Germany’s intelligence agency accused Russia of deploying cyberattacks against the country, including the spread of propaganda and attempts to destabilize the government. And why not? As we’ve noted before, if the US election taught Putin anything it’s that hacking really can make an impact.
That’s all the more reason to fully investigate Russia’s disruptive role in our election, which this week President Obama, two members of Congress, and prominent GOP Senator Lindsey Graham all did. Of course, as with Obama’s comprehensive cybersecurity plan, anything actionable will likely fall to the Trump administration. And elsewhere in potentially hostile foreign powers, we took a look at incredibly detailed 3-D renders of North Korea’s secretive space command center.
Also this week, secure chat app Wickr introduced an encrypted, self-destructive Slack alternative, while IBM Watson for Cybersecurity took off the training wheels, and is now fighting cybercrime for actual companies. And if we have to leave you with just one piece of advice, let it be this: Don’t trust third-party stores for Android apps. Ever. Just don’t.
And theres more. Each Saturday we round up the news stories that we didnt break or cover in depth but that still deserve your attention. As always, click on the headlines to read the full story in each link posted. And stay safe out there.
Apparently not content to stop at the US election, Russia has set its eyes on Germany next, according to that countrys intelligence agency. The BfV noted an uptick in propaganda campaigns being used to spread misinformation, with the ultimate intention of destabilizing the government and empowering extremist forces. If that sounds familiar, keep in mind that Germany also has an election of its own coming up next year, likely in September. Which is to say, dont expect this to end any time soon.
Add popular video site DailyMotion to the ever-increasing list of prominent websites fallen victim to a hack. This time, information from 85 million user accounts was stolen. That sounds like a lot, and it is, but the modest upside is that only a small percentage of those had any information attached to them beyond an email address. The 18 million records with passwords listed are hashed with a strong algorithm, making them difficult—though not impossible—to expose. No other personal information is at risk, which means that while this is still bad news, its not quite as devastating as, say, the 360-million-strong Myspace hack that came to light this spring. https://www.wired.com/2016/05/hack-brief-old-myspace-account-just-came-back-haunt/
The NSAs brain drain continues apace.
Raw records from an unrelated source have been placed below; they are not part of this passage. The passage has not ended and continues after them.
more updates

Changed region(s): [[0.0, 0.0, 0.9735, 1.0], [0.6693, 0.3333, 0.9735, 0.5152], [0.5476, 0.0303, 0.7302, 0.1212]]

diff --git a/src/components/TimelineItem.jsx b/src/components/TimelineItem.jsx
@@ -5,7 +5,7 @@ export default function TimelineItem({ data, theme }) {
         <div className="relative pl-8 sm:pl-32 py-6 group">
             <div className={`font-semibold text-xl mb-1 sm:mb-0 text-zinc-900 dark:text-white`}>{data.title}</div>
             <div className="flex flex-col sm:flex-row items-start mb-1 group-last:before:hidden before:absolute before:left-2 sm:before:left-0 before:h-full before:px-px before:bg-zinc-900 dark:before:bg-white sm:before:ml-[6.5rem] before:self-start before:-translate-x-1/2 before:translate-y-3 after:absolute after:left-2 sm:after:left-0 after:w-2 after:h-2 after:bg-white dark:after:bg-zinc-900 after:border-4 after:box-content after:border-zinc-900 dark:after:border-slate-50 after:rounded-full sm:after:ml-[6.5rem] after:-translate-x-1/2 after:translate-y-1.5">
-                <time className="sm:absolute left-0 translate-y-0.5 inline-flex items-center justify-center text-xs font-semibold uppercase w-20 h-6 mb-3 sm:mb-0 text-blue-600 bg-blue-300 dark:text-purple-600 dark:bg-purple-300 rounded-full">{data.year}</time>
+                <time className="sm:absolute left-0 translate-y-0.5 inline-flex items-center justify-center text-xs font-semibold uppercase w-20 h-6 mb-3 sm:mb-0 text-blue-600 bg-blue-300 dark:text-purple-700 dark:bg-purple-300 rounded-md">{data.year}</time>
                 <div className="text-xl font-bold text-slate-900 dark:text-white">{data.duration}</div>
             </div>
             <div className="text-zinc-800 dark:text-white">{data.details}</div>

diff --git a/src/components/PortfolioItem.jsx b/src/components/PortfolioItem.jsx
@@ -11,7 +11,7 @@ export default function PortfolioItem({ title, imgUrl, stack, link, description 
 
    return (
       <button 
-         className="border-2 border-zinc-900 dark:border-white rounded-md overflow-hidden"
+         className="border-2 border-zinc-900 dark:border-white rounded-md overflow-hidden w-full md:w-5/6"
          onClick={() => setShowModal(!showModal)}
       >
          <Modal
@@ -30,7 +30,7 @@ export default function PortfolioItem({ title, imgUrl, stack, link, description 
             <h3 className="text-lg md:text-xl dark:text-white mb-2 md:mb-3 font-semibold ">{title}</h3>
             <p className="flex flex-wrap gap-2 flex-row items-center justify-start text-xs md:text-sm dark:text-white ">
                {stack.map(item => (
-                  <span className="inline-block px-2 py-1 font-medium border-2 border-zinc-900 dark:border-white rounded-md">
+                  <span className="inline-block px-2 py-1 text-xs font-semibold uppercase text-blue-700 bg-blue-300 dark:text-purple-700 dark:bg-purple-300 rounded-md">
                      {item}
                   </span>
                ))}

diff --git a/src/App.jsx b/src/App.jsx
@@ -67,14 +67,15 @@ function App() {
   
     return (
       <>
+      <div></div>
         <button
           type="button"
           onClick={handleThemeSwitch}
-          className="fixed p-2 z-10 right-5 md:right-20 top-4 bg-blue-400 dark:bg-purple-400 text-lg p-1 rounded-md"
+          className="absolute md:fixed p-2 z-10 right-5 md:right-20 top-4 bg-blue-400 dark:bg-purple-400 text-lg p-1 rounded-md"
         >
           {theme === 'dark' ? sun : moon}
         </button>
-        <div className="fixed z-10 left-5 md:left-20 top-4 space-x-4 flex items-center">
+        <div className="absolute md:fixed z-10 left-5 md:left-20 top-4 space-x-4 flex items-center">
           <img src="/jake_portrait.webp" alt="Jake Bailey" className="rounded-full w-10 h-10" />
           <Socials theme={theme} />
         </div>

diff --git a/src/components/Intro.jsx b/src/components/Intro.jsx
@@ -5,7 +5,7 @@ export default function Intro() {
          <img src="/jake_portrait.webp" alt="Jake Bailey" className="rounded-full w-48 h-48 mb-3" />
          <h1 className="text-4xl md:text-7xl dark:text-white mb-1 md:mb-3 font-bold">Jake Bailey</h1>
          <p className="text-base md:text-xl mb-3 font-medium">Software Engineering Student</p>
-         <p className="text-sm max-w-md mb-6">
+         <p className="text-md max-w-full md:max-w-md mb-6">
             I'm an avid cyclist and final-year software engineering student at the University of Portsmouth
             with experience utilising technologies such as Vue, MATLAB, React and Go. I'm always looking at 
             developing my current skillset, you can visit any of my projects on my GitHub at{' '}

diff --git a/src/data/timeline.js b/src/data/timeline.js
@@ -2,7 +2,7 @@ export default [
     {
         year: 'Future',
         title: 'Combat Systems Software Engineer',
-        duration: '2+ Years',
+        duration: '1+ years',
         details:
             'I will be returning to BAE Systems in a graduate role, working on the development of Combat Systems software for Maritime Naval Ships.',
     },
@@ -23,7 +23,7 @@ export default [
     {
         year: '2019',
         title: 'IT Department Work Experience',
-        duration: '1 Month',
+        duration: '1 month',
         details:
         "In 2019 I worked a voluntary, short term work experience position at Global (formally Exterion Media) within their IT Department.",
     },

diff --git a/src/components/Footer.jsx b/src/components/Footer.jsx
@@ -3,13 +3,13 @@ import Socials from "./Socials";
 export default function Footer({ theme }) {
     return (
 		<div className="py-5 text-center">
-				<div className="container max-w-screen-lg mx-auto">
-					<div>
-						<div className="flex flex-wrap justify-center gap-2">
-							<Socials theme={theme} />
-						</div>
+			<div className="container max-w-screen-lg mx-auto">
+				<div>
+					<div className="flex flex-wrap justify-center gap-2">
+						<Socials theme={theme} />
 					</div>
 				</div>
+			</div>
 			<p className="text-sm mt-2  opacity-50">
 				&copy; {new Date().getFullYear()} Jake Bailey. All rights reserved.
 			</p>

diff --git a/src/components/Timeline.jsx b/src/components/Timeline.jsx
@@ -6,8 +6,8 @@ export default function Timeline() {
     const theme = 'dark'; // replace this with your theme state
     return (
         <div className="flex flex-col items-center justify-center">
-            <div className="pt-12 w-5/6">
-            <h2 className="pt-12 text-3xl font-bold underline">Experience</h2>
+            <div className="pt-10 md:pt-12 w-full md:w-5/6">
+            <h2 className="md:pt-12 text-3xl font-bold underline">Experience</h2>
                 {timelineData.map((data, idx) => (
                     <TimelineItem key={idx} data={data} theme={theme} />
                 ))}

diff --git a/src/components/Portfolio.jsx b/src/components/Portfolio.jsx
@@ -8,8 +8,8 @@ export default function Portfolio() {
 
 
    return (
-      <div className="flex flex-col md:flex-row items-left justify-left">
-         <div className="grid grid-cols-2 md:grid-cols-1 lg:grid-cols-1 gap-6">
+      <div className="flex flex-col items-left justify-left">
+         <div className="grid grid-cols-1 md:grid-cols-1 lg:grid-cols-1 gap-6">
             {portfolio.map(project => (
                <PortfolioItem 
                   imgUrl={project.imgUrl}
In a talk this past Tuesday, former NSA director Keith Alexander said that people were increasingly leaving in large numbers, citing high salaries and private cybersecurity firms as a major retention impediment. Thats been an issue for years, but a report from CyberScoop https://www.cyberscoop.com/nsa-morale-down-keith-alexander-mike-rogers/ claims that its gotten significantly worse in recent months. Whats less clear is how to reverse the brain drain, and what its implications are for US security going forward.
Malware of any stripe is bad, but sometimes you can still tip your cap at ingenuity. Researchers at Eset this week revealed code that managed to hide itself in a heavily modified version of open-source traffic-measuring package Countly. Thats how it hitched a ride on various ad networks, which couldnt spot anything malicious in the code. The only indication of its presence is that it subtly changed the transparency of individual pixels, making it practically invisible to the human eye. It only targeted a subset of people using both Internet Explorer an unpatched Flash, but still, clever should get its due.
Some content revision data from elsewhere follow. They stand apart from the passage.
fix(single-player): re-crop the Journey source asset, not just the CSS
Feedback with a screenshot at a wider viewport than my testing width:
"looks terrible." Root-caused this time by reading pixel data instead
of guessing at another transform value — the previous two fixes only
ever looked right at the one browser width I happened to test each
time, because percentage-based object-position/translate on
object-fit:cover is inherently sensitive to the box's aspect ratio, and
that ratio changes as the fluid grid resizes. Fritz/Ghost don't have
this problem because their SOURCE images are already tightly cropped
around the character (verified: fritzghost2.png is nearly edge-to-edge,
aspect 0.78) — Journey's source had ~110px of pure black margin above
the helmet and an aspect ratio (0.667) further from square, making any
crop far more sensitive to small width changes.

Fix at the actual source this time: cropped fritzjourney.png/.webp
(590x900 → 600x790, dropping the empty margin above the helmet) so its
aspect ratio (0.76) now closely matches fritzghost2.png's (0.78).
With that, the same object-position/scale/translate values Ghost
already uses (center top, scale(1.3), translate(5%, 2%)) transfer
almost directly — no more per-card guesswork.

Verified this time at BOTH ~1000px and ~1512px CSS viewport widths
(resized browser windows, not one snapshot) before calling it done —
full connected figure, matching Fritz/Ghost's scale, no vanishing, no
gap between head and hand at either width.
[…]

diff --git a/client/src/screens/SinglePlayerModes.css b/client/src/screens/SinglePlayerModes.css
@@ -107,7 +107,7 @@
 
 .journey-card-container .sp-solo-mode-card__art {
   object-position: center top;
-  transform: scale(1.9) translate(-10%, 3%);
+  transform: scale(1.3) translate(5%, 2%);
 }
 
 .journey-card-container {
Matthew Bryant this week detailed how a DNS vulnerability that had been identified at cloud service provider Digital Ocean was also an issue at several similar companies, including Amazon Web Services, Google Cloud DNS, and Rackspace. In practice, it lets an attacker take over a domain and use it for malware or spam campaigns. At least 120,000 domains were implicated, though Bryant says most companies he reached out to were responsive about patching. Except Rackspace, which basically shrugged it off. But dont worry! If youre a Rackspace customers, Bryant also explains how to protect yourself.